While always realizing Zero Defects is not practical, a goal of striving for Zero Defects is. Such a goal requires the buy-in and involvement of the entire organization from start to finish. To begin such a process of improvement, everyone involved must view Quality Control as a contributing profit center, rather than just a cost center. Then, the Quality Control process can be valued throughout the organization as a strategy to identify opportunities to make the loan manufacturing process better and more profitable. Leaders in lending companies that are successful at making this shift communicate to their team members throughout the organization that the passion for superior quality assurance comes from the top. They make it clear that this is not a theoretical expectation but is the company’s way of operating as the new normal, organizationally and financially, with resources provided to support such an effort. It is made clear that superior quality is a passionate goal expected of everyone in the company, not just of those in the Quality Control department.

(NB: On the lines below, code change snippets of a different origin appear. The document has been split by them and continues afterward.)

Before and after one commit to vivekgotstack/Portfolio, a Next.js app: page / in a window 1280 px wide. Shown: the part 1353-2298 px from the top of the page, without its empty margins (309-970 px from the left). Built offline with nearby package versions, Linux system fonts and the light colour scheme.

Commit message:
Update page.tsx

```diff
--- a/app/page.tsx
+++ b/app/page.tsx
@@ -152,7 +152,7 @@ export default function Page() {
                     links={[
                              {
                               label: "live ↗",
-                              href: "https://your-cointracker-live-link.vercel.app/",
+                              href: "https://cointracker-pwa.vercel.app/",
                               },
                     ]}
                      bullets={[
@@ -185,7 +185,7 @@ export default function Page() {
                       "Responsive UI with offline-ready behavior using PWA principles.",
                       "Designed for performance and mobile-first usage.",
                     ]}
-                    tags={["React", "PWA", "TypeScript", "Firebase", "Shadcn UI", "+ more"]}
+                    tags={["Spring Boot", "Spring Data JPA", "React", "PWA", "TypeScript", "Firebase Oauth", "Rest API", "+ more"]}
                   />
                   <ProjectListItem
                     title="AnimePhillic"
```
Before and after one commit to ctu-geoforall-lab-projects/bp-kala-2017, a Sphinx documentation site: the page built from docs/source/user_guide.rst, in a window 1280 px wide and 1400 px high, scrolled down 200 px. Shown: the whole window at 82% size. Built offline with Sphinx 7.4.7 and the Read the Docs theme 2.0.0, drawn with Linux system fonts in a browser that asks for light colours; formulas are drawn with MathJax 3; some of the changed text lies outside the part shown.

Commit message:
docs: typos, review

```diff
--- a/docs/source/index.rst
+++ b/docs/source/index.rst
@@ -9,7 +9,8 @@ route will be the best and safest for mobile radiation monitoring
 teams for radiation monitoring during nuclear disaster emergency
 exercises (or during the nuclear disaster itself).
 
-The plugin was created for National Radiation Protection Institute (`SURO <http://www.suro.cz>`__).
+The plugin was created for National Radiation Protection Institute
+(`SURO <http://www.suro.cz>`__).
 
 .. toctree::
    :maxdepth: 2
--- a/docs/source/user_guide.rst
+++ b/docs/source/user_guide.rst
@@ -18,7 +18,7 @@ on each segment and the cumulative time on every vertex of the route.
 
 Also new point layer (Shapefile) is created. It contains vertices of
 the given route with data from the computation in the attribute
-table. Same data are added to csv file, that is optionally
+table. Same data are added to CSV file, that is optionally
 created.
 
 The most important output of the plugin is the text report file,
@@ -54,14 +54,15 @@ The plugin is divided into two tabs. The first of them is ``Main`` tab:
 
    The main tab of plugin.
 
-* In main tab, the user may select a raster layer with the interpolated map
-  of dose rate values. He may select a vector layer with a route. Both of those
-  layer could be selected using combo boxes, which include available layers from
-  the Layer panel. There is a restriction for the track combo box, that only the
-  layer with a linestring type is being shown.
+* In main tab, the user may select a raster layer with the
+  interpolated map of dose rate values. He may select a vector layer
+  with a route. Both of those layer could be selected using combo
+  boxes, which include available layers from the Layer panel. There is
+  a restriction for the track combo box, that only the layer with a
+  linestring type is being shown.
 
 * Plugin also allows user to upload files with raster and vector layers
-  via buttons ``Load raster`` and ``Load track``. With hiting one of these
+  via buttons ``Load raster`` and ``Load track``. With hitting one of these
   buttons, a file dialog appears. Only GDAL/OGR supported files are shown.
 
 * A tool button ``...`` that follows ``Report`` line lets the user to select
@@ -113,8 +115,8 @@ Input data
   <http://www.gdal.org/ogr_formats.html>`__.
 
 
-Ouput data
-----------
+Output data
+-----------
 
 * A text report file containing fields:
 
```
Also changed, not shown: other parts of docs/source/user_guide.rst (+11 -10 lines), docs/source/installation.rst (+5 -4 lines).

Superior Quality Control requires expertise and time to conduct a thorough and more sophisticated file review than the bare minimum can accomplish to identify all defects, minor or significant. It requires reporting systems that provide actionable information for staff and management and analytics that can help identify the root cause of an error or omission. Then, corrective action can be taken to improve the manufacturing process and address staff skillsets through training to avoid such costly errors in the future. In this environment, the focus is on finding solutions and investing in the team through professional development, rather than casting blame. Identifying such correctable errors and process inefficiencies leads to improvements that eliminate recurring rework efforts which may be required before a closed and funded loan can be sold. Such improvements can shorten the length of time a loan sits unpurchased in a costly warehouse line, where time is money. They can also lead to lower repurchase demand and required indemnification. The result: an improved manufacturing process and increased employee retention that leads to enhanced and ongoing profitability.